== Segment start ==

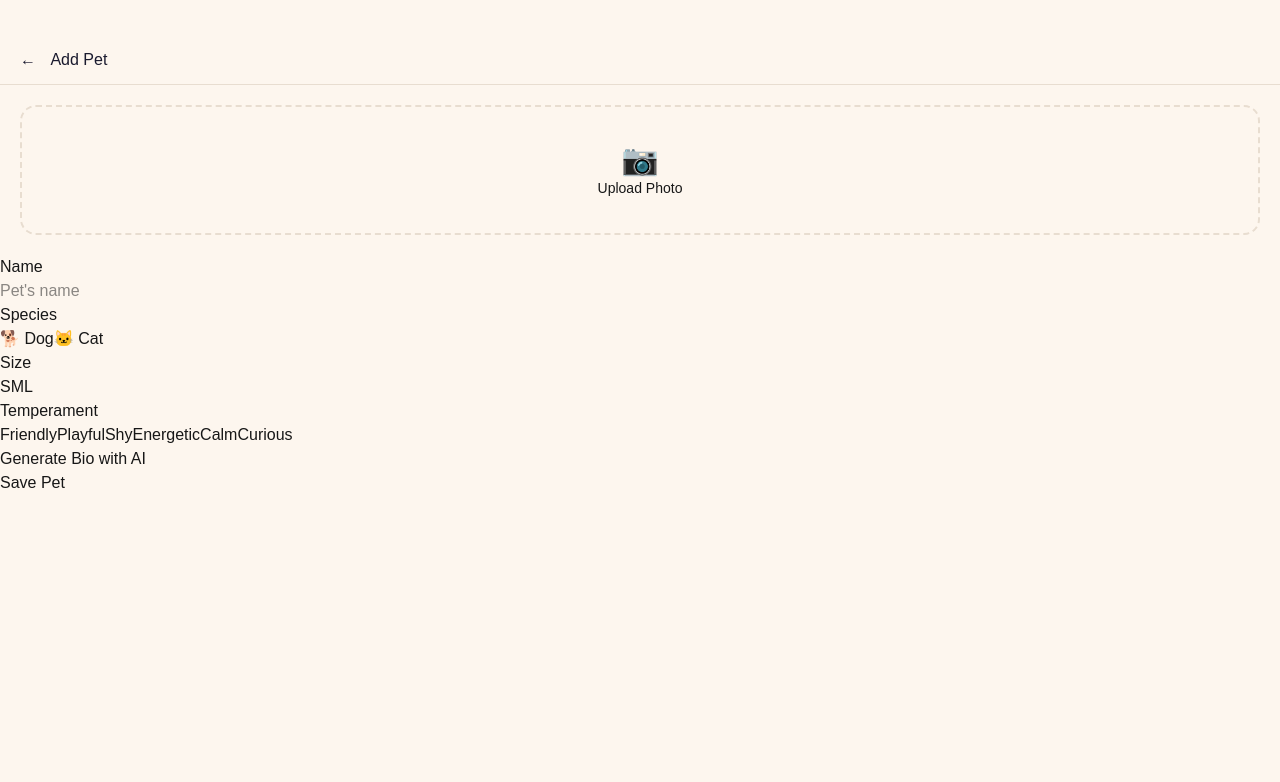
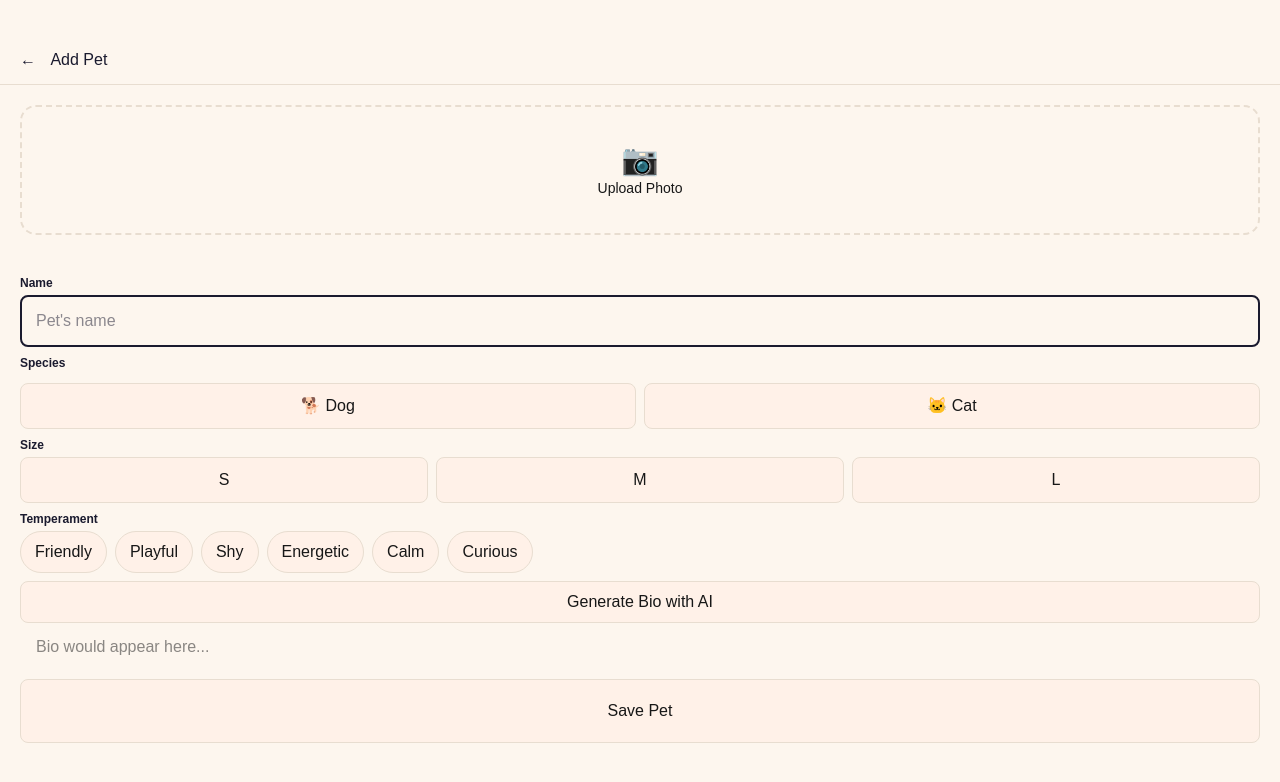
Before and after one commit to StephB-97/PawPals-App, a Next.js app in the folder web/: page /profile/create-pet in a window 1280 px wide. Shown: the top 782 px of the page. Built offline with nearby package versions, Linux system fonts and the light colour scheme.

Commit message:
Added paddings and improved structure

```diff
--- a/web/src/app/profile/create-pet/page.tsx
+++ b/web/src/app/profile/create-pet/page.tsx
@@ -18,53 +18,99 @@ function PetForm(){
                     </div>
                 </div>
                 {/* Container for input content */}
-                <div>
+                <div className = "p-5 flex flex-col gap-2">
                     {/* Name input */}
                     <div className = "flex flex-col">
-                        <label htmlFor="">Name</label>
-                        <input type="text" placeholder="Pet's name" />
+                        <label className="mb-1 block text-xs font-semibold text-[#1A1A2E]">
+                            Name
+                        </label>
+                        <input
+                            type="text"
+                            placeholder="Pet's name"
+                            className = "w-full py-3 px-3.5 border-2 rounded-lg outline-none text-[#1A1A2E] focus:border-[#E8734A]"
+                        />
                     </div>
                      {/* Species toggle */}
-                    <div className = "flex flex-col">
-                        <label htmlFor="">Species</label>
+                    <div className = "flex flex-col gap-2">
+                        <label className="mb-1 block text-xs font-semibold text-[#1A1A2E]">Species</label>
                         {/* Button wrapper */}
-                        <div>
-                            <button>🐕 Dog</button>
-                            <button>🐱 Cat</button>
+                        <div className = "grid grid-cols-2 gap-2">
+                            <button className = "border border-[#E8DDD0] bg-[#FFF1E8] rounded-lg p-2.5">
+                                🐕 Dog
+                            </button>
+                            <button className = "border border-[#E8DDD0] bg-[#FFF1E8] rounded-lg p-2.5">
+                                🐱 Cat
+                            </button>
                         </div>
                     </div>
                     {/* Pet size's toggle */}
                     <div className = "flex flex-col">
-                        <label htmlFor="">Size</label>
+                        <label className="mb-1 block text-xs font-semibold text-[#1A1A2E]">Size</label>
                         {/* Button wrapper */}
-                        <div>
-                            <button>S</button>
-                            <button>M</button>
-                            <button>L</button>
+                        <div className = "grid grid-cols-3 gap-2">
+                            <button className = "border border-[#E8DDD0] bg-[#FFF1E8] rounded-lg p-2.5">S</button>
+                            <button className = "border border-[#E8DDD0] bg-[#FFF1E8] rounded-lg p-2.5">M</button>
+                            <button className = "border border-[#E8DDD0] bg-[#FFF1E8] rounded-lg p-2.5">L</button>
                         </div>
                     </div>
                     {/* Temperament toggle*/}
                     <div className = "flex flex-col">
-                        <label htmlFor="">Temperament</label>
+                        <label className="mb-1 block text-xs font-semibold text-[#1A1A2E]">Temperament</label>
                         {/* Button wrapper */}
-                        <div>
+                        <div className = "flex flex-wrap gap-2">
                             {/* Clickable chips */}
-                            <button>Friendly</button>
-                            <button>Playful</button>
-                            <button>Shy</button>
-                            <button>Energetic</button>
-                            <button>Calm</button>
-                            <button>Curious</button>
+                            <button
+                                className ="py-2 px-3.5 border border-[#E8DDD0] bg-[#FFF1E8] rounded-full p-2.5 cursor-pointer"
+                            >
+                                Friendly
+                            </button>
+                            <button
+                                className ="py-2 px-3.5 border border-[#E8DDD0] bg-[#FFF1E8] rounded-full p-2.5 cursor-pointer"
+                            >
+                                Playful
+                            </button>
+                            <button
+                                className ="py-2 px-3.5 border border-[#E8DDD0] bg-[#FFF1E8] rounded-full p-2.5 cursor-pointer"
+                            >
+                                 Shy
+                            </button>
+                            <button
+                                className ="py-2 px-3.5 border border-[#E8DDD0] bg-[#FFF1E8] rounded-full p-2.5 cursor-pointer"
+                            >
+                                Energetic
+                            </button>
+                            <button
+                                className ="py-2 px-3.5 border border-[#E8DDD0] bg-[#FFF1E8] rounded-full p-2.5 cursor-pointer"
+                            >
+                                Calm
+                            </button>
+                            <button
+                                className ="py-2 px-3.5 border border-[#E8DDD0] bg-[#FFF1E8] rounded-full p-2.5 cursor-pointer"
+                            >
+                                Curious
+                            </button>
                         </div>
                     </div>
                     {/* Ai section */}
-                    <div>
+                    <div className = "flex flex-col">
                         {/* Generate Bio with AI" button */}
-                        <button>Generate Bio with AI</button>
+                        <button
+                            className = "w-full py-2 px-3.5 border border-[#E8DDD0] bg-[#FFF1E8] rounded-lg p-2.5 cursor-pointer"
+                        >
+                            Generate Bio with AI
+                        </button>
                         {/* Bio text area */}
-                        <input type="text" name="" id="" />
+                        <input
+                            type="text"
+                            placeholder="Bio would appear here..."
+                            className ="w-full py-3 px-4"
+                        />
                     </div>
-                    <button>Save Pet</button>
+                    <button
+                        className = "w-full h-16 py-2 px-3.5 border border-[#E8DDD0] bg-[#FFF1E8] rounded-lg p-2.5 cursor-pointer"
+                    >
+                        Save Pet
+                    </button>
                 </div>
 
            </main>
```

== Segment end ==

> WORK TO BE COMPLETED: The response should be the full material, repeated exactly, with images removed.

> TASK OUTPUT:
Before and after one commit to StephB-97/PawPals-App, a Next.js app in the folder web/: page /profile/create-pet in a window 1280 px wide. Shown: the top 782 px of the page. Built offline with nearby package versions, Linux system fonts and the light colour scheme.

Commit message:
Added paddings and improved structure

```diff
--- a/web/src/app/profile/create-pet/page.tsx
+++ b/web/src/app/profile/create-pet/page.tsx
@@ -18,53 +18,99 @@ function PetForm(){
                     </div>
                 </div>
                 {/* Container for input content */}
-                <div>
+                <div className = "p-5 flex flex-col gap-2">
                     {/* Name input */}
                     <div className = "flex flex-col">
-                        <label htmlFor="">Name</label>
-                        <input type="text" placeholder="Pet's name" />
+                        <label className="mb-1 block text-xs font-semibold text-[#1A1A2E]">
+                            Name
+                        </label>
+                        <input
+                            type="text"
+                            placeholder="Pet's name"
+                            className = "w-full py-3 px-3.5 border-2 rounded-lg outline-none text-[#1A1A2E] focus:border-[#E8734A]"
+                        />
                     </div>
                      {/* Species toggle */}
-                    <div className = "flex flex-col">
-                        <label htmlFor="">Species</label>
+                    <div className = "flex flex-col gap-2">
+                        <label className="mb-1 block text-xs font-semibold text-[#1A1A2E]">Species</label>
                         {/* Button wrapper */}
-                        <div>
-                            <button>🐕 Dog</button>
-                            <button>🐱 Cat</button>
+                        <div className = "grid grid-cols-2 gap-2">
+                            <button className = "border border-[#E8DDD0] bg-[#FFF1E8] rounded-lg p-2.5">
+                                🐕 Dog
+                            </button>
+                            <button className = "border border-[#E8DDD0] bg-[#FFF1E8] rounded-lg p-2.5">
+                                🐱 Cat
+                            </button>
                         </div>
                     </div>
                     {/* Pet size's toggle */}
                     <div className = "flex flex-col">
-                        <label htmlFor="">Size</label>
+                        <label className="mb-1 block text-xs font-semibold text-[#1A1A2E]">Size</label>
                         {/* Button wrapper */}
-                        <div>
-                            <button>S</button>
-                            <button>M</button>
-                            <button>L</button>
+                        <div className = "grid grid-cols-3 gap-2">
+                            <button className = "border border-[#E8DDD0] bg-[#FFF1E8] rounded-lg p-2.5">S</button>
+                            <button className = "border border-[#E8DDD0] bg-[#FFF1E8] rounded-lg p-2.5">M</button>
+                            <button className = "border border-[#E8DDD0] bg-[#FFF1E8] rounded-lg p-2.5">L</button>
                         </div>
                     </div>
                     {/* Temperament toggle*/}
                     <div className = "flex flex-col">
-                        <label htmlFor="">Temperament</label>
+                        <label className="mb-1 block text-xs font-semibold text-[#1A1A2E]">Temperament</label>
                         {/* Button wrapper */}
-                        <div>
+                        <div className = "flex flex-wrap gap-2">
                             {/* Clickable chips */}
-                            <button>Friendly</button>
-                            <button>Playful</button>
-                            <button>Shy</button>
-                            <button>Energetic</button>
-                            <button>Calm</button>
-                            <button>Curious</button>
+                            <button
+                                className ="py-2 px-3.5 border border-[#E8DDD0] bg-[#FFF1E8] rounded-full p-2.5 cursor-pointer"
+                            >
+                                Friendly
+                            </button>
+                            <button
+                                className ="py-2 px-3.5 border border-[#E8DDD0] bg-[#FFF1E8] rounded-full p-2.5 cursor-pointer"
+                            >
+                                Playful
+                            </button>
+                            <button
+                                className ="py-2 px-3.5 border border-[#E8DDD0] bg-[#FFF1E8] rounded-full p-2.5 cursor-pointer"
+                            >
+                                 Shy
+                            </button>
+                            <button
+                                className ="py-2 px-3.5 border border-[#E8DDD0] bg-[#FFF1E8] rounded-full p-2.5 cursor-pointer"
+                            >
+                                Energetic
+                            </button>
+                            <button
+                                className ="py-2 px-3.5 border border-[#E8DDD0] bg-[#FFF1E8] rounded-full p-2.5 cursor-pointer"
+                            >
+                                Calm
+                            </button>
+                            <button
+                                className ="py-2 px-3.5 border border-[#E8DDD0] bg-[#FFF1E8] rounded-full p-2.5 cursor-pointer"
+                            >
+                                Curious
+                            </button>
                         </div>
                     </div>
                     {/* Ai section */}
-                    <div>
+                    <div className = "flex flex-col">
                         {/* Generate Bio with AI" button */}
-                        <button>Generate Bio with AI</button>
+                        <button
+                            className = "w-full py-2 px-3.5 border border-[#E8DDD0] bg-[#FFF1E8] rounded-lg p-2.5 cursor-pointer"
+                        >
+                            Generate Bio with AI
+                        </button>
                         {/* Bio text area */}
-                        <input type="text" name="" id="" />
+                        <input
+                            type="text"
+                            placeholder="Bio would appear here..."
+                            className ="w-full py-3 px-4"
+                        />
                     </div>
-                    <button>Save Pet</button>
+                    <button
+                        className = "w-full h-16 py-2 px-3.5 border border-[#E8DDD0] bg-[#FFF1E8] rounded-lg p-2.5 cursor-pointer"
+                    >
+                        Save Pet
+                    </button>
                 </div>
 
            </main>
```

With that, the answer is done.